**TASK REQUIREMENTS**
Your answer must be the full listing below, repeated exactly, with no pictures in it.

#####

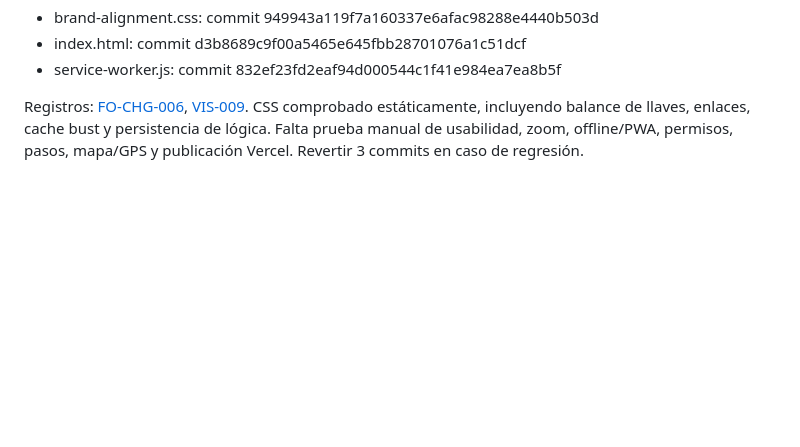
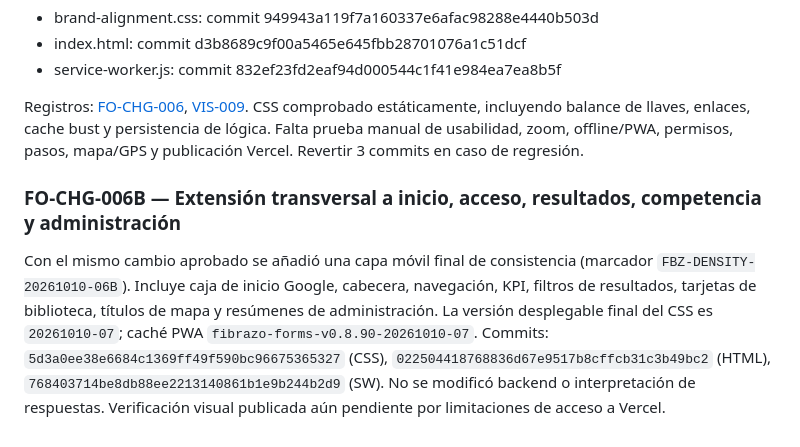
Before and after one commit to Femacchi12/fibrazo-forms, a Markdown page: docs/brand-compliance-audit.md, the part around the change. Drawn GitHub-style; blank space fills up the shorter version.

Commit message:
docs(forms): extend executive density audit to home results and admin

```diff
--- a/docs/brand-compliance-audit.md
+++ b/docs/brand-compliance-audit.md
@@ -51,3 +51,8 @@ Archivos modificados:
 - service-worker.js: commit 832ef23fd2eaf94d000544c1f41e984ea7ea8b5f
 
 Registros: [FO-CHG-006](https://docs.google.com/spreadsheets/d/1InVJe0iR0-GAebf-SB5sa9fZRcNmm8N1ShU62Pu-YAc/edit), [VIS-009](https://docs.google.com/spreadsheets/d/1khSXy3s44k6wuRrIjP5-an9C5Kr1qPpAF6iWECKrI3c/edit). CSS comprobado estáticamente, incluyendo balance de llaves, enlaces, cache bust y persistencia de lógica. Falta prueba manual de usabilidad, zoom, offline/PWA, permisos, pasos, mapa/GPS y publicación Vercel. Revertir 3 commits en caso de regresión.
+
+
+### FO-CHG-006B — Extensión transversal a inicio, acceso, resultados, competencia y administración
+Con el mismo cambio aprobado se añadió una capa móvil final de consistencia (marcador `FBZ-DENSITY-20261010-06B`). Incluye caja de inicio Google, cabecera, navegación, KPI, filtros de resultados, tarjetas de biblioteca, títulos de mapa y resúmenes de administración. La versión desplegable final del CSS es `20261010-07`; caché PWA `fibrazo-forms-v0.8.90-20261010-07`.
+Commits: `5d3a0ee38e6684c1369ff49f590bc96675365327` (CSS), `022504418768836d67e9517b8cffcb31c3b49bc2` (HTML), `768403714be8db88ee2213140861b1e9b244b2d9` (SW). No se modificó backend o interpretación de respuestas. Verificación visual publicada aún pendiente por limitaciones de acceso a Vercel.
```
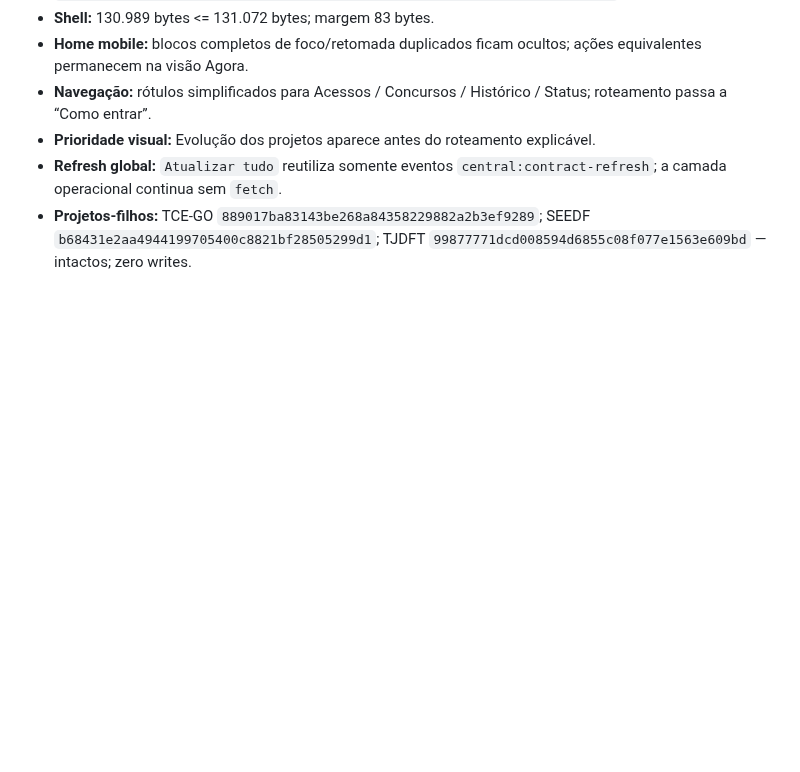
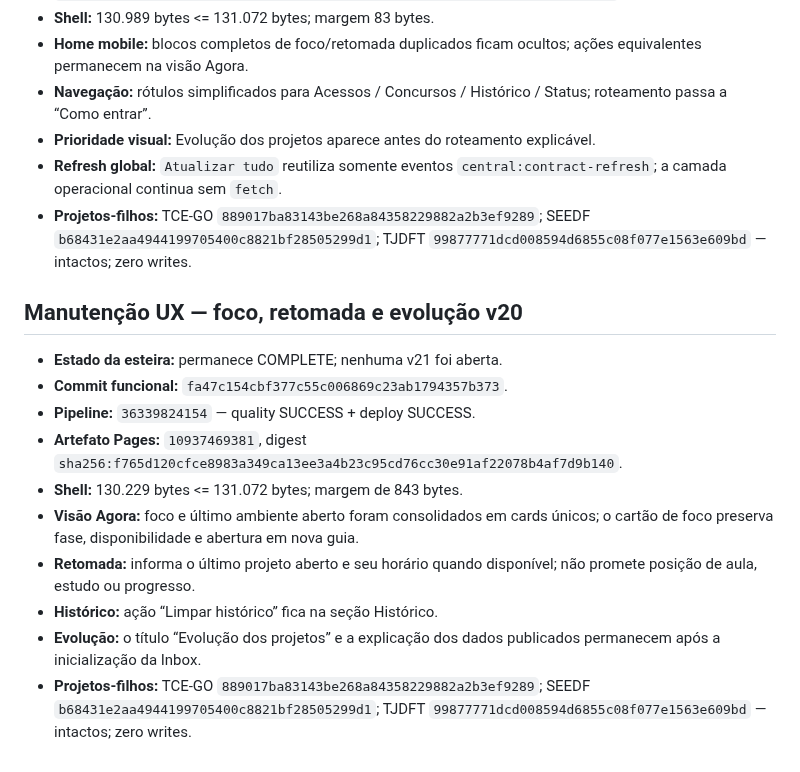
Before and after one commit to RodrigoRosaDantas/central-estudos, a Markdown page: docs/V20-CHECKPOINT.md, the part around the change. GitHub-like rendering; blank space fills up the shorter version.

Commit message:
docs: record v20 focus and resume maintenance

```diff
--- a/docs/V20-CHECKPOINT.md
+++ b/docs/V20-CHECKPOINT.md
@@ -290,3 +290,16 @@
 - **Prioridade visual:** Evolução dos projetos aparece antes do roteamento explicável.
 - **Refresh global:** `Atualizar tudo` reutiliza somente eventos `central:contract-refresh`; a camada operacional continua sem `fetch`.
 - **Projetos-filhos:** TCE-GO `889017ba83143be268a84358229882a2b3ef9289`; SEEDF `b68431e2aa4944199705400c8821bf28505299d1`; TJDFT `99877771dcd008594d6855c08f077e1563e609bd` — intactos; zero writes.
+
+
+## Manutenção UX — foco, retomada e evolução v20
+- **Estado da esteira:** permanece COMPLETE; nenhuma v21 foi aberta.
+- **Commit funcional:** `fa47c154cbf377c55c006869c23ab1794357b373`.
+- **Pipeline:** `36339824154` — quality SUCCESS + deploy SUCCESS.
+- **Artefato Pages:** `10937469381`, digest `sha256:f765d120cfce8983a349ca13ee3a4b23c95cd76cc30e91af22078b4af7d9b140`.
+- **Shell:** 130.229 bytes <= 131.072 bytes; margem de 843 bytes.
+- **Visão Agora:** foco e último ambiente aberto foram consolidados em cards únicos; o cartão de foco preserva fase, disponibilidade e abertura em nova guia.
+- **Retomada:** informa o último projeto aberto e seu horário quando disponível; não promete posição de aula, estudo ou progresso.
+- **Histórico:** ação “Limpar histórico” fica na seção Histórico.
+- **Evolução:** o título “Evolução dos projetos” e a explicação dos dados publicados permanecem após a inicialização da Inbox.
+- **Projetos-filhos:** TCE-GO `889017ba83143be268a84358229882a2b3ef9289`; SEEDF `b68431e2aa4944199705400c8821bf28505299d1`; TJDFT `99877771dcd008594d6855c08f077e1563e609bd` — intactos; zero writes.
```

#####

**ANSWER TO THIS TASK**
Before and after one commit to Femacchi12/fibrazo-forms, a Markdown page: docs/brand-compliance-audit.md, the part around the change. Drawn GitHub-style; blank space fills up the shorter version.

Commit message:
docs(forms): extend executive density audit to home results and admin

```diff
--- a/docs/brand-compliance-audit.md
+++ b/docs/brand-compliance-audit.md
@@ -51,3 +51,8 @@ Archivos modificados:
 - service-worker.js: commit 832ef23fd2eaf94d000544c1f41e984ea7ea8b5f
 
 Registros: [FO-CHG-006](https://docs.google.com/spreadsheets/d/1InVJe0iR0-GAebf-SB5sa9fZRcNmm8N1ShU62Pu-YAc/edit), [VIS-009](https://docs.google.com/spreadsheets/d/1khSXy3s44k6wuRrIjP5-an9C5Kr1qPpAF6iWECKrI3c/edit). CSS comprobado estáticamente, incluyendo balance de llaves, enlaces, cache bust y persistencia de lógica. Falta prueba manual de usabilidad, zoom, offline/PWA, permisos, pasos, mapa/GPS y publicación Vercel. Revertir 3 commits en caso de regresión.
+
+
+### FO-CHG-006B — Extensión transversal a inicio, acceso, resultados, competencia y administración
+Con el mismo cambio aprobado se añadió una capa móvil final de consistencia (marcador `FBZ-DENSITY-20261010-06B`). Incluye caja de inicio Google, cabecera, navegación, KPI, filtros de resultados, tarjetas de biblioteca, títulos de mapa y resúmenes de administración. La versión desplegable final del CSS es `20261010-07`; caché PWA `fibrazo-forms-v0.8.90-20261010-07`.
+Commits: `5d3a0ee38e6684c1369ff49f590bc96675365327` (CSS), `022504418768836d67e9517b8cffcb31c3b49bc2` (HTML), `768403714be8db88ee2213140861b1e9b244b2d9` (SW). No se modificó backend o interpretación de respuestas. Verificación visual publicada aún pendiente por limitaciones de acceso a Vercel.
```
Before and after one commit to RodrigoRosaDantas/central-estudos, a Markdown page: docs/V20-CHECKPOINT.md, the part around the change. GitHub-like rendering; blank space fills up the shorter version.

Commit message:
docs: record v20 focus and resume maintenance

```diff
--- a/docs/V20-CHECKPOINT.md
+++ b/docs/V20-CHECKPOINT.md
@@ -290,3 +290,16 @@
 - **Prioridade visual:** Evolução dos projetos aparece antes do roteamento explicável.
 - **Refresh global:** `Atualizar tudo` reutiliza somente eventos `central:contract-refresh`; a camada operacional continua sem `fetch`.
 - **Projetos-filhos:** TCE-GO `889017ba83143be268a84358229882a2b3ef9289`; SEEDF `b68431e2aa4944199705400c8821bf28505299d1`; TJDFT `99877771dcd008594d6855c08f077e1563e609bd` — intactos; zero writes.
+
+
+## Manutenção UX — foco, retomada e evolução v20
+- **Estado da esteira:** permanece COMPLETE; nenhuma v21 foi aberta.
+- **Commit funcional:** `fa47c154cbf377c55c006869c23ab1794357b373`.
+- **Pipeline:** `36339824154` — quality SUCCESS + deploy SUCCESS.
+- **Artefato Pages:** `10937469381`, digest `sha256:f765d120cfce8983a349ca13ee3a4b23c95cd76cc30e91af22078b4af7d9b140`.
+- **Shell:** 130.229 bytes <= 131.072 bytes; margem de 843 bytes.
+- **Visão Agora:** foco e último ambiente aberto foram consolidados em cards únicos; o cartão de foco preserva fase, disponibilidade e abertura em nova guia.
+- **Retomada:** informa o último projeto aberto e seu horário quando disponível; não promete posição de aula, estudo ou progresso.
+- **Histórico:** ação “Limpar histórico” fica na seção Histórico.
+- **Evolução:** o título “Evolução dos projetos” e a explicação dos dados publicados permanecem após a inicialização da Inbox.
+- **Projetos-filhos:** TCE-GO `889017ba83143be268a84358229882a2b3ef9289`; SEEDF `b68431e2aa4944199705400c8821bf28505299d1`; TJDFT `99877771dcd008594d6855c08f077e1563e609bd` — intactos; zero writes.
```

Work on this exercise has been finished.